Site of a thriving arts and Buddhist scholarship, the Dege region has been a nerve center of Tibetan culture. Highlight of this journey is the Kora (holy circuit) around important monasteries and trading centres along the ancient caravan routes. We also visit several towns that make up the Wild East - a fascinating foray into the culture and lifestyle of Kham.
Meeting in Chengdu (Sichuan), we land cruise along the Sichuan-Tibet highway to begin our adventure at Dartsedo, the former gateway to eastern Tibet and a key loading station along the old tea caravan route. Until the mid-20th century, Dartsedo was the capital of the historic Chakla kingdom governed by a hereditary monarch.
The town offers numerous day hikes for acclimatisation. Sights include Dentok Riwa hill (Paomashan) and the 17th-century Ngachu Monastery, a branch of Drepung Monastery's Loseling College in Lhasa. There are also inviting hot springs at the outskirts of town.
Between Tawo and Kandze we travel through historic Trehor Khampa country, home of the descendants of native Tibetans and Mongols migrants. Tawo’s local farmers’ market is worth a visit, as are Nyitso Monastery, and a Christian mission with its Sino-European styled church. Kandze is a trading town that draws people and goods from the surrounding areas. Must sees include 17th-century Kandze Monastery and Dargyé Gonpa, a monastery founded by the Mongol prince Gushri Khan.
Situated on a sunny hill-side at 3,292 m in a beautiful river-valley and more than 600 kilometers away from Lhasa, we finally reach Dege. The higher-lying old town is made up of traditional chalet-style two-story houses with carved and painted windows. We visit the Dege Parkhang, largest sacerdotal printing press of the Kangyur and Tangyur scriptures, as well as Dege Gönchen, the main monastery. There is also Tanggyal Lhakhang, a temple dedicated to the Tibet's saint and iron-bridge builder Tangtong Gyalpo.

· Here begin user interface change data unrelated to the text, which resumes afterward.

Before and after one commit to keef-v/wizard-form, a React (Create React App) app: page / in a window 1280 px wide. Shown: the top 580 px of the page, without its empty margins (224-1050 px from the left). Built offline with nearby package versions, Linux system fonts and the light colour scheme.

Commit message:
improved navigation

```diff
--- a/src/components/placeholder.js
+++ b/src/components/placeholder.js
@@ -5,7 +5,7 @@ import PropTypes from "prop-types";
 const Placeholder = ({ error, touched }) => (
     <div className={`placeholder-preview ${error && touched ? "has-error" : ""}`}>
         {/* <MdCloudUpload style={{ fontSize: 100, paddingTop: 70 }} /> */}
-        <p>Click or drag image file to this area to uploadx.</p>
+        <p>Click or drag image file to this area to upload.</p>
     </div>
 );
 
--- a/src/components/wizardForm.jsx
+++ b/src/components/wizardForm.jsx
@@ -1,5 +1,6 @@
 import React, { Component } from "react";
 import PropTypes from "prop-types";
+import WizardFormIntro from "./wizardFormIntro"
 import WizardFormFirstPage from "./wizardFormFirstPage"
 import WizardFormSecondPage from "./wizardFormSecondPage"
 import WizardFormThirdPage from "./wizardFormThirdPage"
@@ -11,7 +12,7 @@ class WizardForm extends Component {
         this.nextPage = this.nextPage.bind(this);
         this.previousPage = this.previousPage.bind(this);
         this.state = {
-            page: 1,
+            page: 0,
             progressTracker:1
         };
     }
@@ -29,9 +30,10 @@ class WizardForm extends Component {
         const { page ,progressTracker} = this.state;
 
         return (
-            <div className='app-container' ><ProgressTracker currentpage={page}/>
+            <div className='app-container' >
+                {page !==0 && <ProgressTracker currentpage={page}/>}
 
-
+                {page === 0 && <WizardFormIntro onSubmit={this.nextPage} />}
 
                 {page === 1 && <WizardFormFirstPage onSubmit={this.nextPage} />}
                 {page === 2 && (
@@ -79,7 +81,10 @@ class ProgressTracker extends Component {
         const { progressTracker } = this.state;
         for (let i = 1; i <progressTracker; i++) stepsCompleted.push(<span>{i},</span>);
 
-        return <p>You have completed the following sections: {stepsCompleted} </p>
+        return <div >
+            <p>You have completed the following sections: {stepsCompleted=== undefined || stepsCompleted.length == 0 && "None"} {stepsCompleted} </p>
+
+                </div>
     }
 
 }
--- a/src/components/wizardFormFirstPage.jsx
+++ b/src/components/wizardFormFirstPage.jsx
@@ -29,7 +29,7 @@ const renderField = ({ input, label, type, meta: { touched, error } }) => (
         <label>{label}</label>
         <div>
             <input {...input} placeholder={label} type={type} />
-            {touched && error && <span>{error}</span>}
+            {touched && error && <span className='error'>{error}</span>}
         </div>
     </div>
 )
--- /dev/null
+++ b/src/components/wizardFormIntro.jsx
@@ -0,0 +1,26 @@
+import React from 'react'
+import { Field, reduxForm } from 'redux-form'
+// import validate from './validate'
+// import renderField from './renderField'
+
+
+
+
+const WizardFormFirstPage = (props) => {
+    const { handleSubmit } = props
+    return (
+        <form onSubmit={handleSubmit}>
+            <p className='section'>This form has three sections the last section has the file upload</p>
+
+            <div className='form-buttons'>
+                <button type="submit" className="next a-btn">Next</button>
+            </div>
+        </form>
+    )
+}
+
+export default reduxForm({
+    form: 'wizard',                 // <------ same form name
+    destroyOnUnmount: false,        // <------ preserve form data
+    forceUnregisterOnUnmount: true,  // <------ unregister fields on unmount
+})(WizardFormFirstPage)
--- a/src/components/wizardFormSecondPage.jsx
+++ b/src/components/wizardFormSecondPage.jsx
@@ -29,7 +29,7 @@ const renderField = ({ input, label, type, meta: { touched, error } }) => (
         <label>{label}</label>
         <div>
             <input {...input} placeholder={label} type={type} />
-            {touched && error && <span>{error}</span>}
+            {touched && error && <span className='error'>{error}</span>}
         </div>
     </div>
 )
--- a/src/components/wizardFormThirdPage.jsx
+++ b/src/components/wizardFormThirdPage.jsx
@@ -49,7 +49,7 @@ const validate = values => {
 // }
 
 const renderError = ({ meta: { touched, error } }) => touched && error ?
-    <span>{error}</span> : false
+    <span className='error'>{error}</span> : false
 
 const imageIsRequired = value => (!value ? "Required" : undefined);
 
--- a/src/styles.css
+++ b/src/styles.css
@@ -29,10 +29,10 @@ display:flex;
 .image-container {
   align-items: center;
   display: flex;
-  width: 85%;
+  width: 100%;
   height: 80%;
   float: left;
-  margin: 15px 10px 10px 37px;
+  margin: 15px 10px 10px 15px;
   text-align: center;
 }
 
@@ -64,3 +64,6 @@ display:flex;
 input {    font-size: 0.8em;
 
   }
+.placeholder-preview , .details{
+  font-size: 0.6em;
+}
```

Following the old pilgrim’s trail we hike and ride through lush alpine river-valleys camping on the shores of sacred lakes. Village-homes in the distinct log-home style architecture typical for this part of Kham change with vast pastures. We encounter pilgrims and herdsmen, and enjoy the serenity and peace prevailing in this magnificent mountain landscape.
Under the patronage of the historic Dege kings, numerous lesser-known Buddhist schools once flourished. Monastic centres such as Dzongsar and Palpung offer us insights into contemporary Buddhist practice. We also have the chance to view some very old and exquisite Buddhist frescoes.
We leave Dege with indelible impressions. On the way back to Dartsedo, we have more opportunities to immerse ourselves in the hustle and bustle of Wild East towns such as Manigango, Drango and Rongtrak before exiting the Tibetan highlands for Chengdu.